And as he campaigns for new measures to deal with the state’s opioid epidemic, Gov. Charlie
Baker invited lawmakers and others involved in the issue to an early screening Tuesday night.

EDITORIAL: Lake County’s growing drug problem

12/14/2015

We were disheartened, but frankly not surprised, by the story last week that revealed a growing
problem in Lake County for drug-related crime.
Talking to those who live in the area had already convinced us that resident safety had greatly
diminished as drug use had increased, but seeing the cold, hard numbers really drove the point
home.

‘Status Quo Is Unacceptable,’ Baker Says As He Testifies On His Opioid Bill

12/12/2015

BOSTON As the state’s opioid epidemic shows no signs of slowing down, a Beacon Hill panel
listened Monday to hours of testimony on Gov. Charlie Baker’s bill seeking to stem the scourge.
Baker acknowledged his proposal disrupts the status quo.

Baker to use HBO opioid documentary to lobby for legislation

12/11/2015

Governor Charlie Baker, alarmed by the state’s rate of four opioid-related deaths per day, plans
to use a new film about the epidemic’s devastation on Cape Cod to lobby lawmakers mulling his
bill aimed at mitigating the problem.

Drug may give those leaving jail a better shot at recovery

12/9/2015

Authorities turn to Vivitrol to cut rates of addiction,
incarceration

Specialty courts cut costs, improve lives

12/6/2015

  • Chief Judge Geno Salomone presides over a regional DWI/Sobriety court in Taylor.
  • Chief Judge Laura Mack presides over a regional mental health court in Wayne.

Regionalism in government is a wonderful concept that is sometimes difficult to implement. Wayne County alone has 20 separate district courts and four municipal courts, each with its own judge or judges, funding source, court administrator and probation department. Many of these courts were created in times when government in general was expanding, not shrinking as it is now.

Medical schools to bolster opioid lessons

11/9/2015

The state’s four medical schools have agreed to incorporate into their curriculum instruction in the prevention and treatment of prescription drug misuse, as part of Governor Charlie Baker’s effort to combat opioid addiction.

New Framingham court seeks to keep veterans out of jail

11/9/2015

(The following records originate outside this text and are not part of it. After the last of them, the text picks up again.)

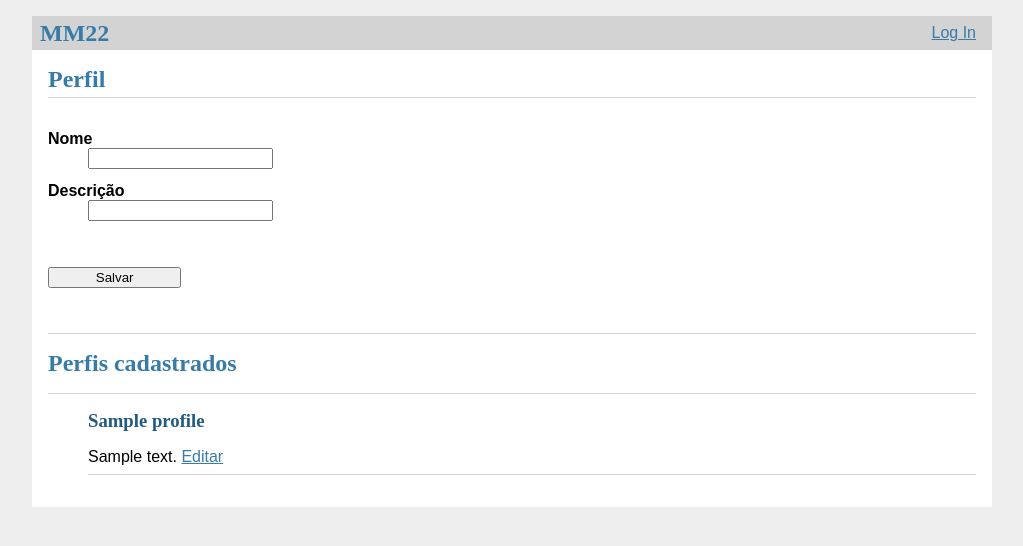
After one commit to emersonbandeira/mm22, a Flask app: page /profile in a window 1280 px wide. The commit adds this page. Shown: the top 546 px of the page, without its empty margins (128-1151 px from the left). Run offline with Flask 2, Linux system fonts and the light colour scheme; tables that the repository leaves empty hold one stand-in row (values such as "Sample post"); some libraries are stand-ins or nearby versions.

Commit message:
Incluido funcionalidade de edição de perfis

```diff
--- a/app/forms.py
+++ b/app/forms.py
@@ -19,3 +19,7 @@ class RegistrationForm(Form):
     confirm = PasswordField('Repeat Password')
     accept_tos = BooleanField('I accept the TOS', [validators.DataRequired()])
     profile_id = IntegerField('Profile')
+
+class ProfileForm(Form):
+    name = StringField('Nome', [validators.Length(min=4, max=25)])
+    description = StringField('Descrição', [validators.Length(min=4, max=31)])
--- a/app/models/profile.py
+++ b/app/models/profile.py
@@ -6,6 +6,7 @@ class Profile(Base):
 
     id = Column(Integer, primary_key=True)
     name = Column(String)
+    description = Column(String)
 
 
     def __repr__(self):
--- a/app/routes/routes.py
+++ b/app/routes/routes.py
@@ -11,7 +11,7 @@ import uuid
 
 from app.models.user import User
 from app.models.access import Access
-from app.forms import RegistrationForm
+from app.forms import RegistrationForm, ProfileForm
 
 
 
@@ -111,6 +111,50 @@ def register():
      logging.warning('method get')
      return render_template('register.html', form=form)
 
+
+@app.route('/profile', methods=['GET','POST'])
+def profile():
+     form = ProfileForm(request.form)
+     profiles = mysql_session.query(Profile)
+
+     if request.method == 'POST' and form.validate():
+          profile = Profile()
+          profile.name = form.name.data
+          profile.description = form.description.data
+          mysql_session.add(profile)
+          mysql_session.commit()
+          flash('Perfil adicionado')
+          return redirect(url_for('profile'))
+
+
+     logging.warning('method get')
+     return render_template('profile.html', form=form, profiles=profiles)
+
+@app.route('/profile-edit/<id>', methods=['GET','POST'])
+def profile_edit(id):
+
+     form = ProfileForm()
+     profiles = mysql_session.query(Profile)
+
+     if request.method == 'GET' and id:
+
+          profile = mysql_session.query(Profile).filter_by(id=id).first()
+
+          logging.warning('profile.name: [{}]'.format(profile.name))
+
+          form.name.data = profile.name
+          form.description.data = profile.description
+
+          render_template('profile.html', form=form, profiles=profiles)
+
+     if request.method == 'POST' and form.validate:
+          form = ProfileForm(request.form)
+          mysql_session.add(profile)
+          mysql_session.commit()
+          return redirect(url_for('profile'))
+
+     return render_template('profile.html', form=form, profiles=profiles)
+
 #
 #    rest service
 #
--- a/app/static/style.css
+++ b/app/static/style.css
@@ -1,6 +1,7 @@
 html { font-family: sans-serif; background: #eee; padding: 1rem; }
 body { max-width: 960px; margin: 0 auto; background: white; }
 h1 { font-family: serif; color: #377ba8; margin: 1rem 0; }
+h3 { font-family: serif; color: #205a81; margin: 1rem 0; }
 a { color: #377ba8; }
 hr { border: none; border-top: 1px solid lightgray; }
 nav { background: lightgray; display: flex; align-items: center; padding: 0 0.5rem; }
@@ -8,6 +9,7 @@ nav h1 { flex: auto; margin: 0; }
 nav h1 a { text-decoration: none; padding: 0.25rem 0.5rem; }
 nav ul  { display: flex; list-style: none; margin: 0; padding: 0; }
 nav ul li a, nav ul li span, header .action { display: block; padding: 0.5rem; }
+ul {list-style: none}
 .content { padding: 0 1rem 1rem; }
 .content > header { border-bottom: 1px solid lightgray; display: flex; align-items: flex-end; }
 .content > header h1 { flex: auto; margin: 1rem 0 0.25rem 0; }
--- /dev/null
+++ b/app/templates/profile.html
@@ -0,0 +1,34 @@
+{% extends 'base.html' %}
+
+{% block header %}
+  <h1>{% block title %}Perfil{% endblock %}</h1>
+{% endblock %}
+
+{% block content %}
+
+{% from "_formhelpers.html" import render_field %}
+<form method=post>
+  <dl>
+    {{ render_field(form.name) }}
+    {{ render_field(form.description) }}
+  </dl>
+  <p><input type=submit value=Salvar>
+</form>
+
+<hr>
+
+<h1> Perfis cadastrados </h1>
+    <hr>
+    <ul>
+        {% for profile in profiles %}
+        <li>
+            <h3>{{ profile.name }}</h3>
+            <span>{{ profile.description }}</span>
+            <a href="{{ url_for('profile_edit', id=profile.id) }}">
+                <span>Editar</span>
+            </a>
+            <hr>
+        </li>
+        {% endfor %}
+    </ul>
+{% endblock %}
```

FRAMINGHAM – After their military service is done, some veterans are left with post-traumatic stress disorder or traumatic brain injuries that might lead to drug or alcohol abuse and, in some cases, crime.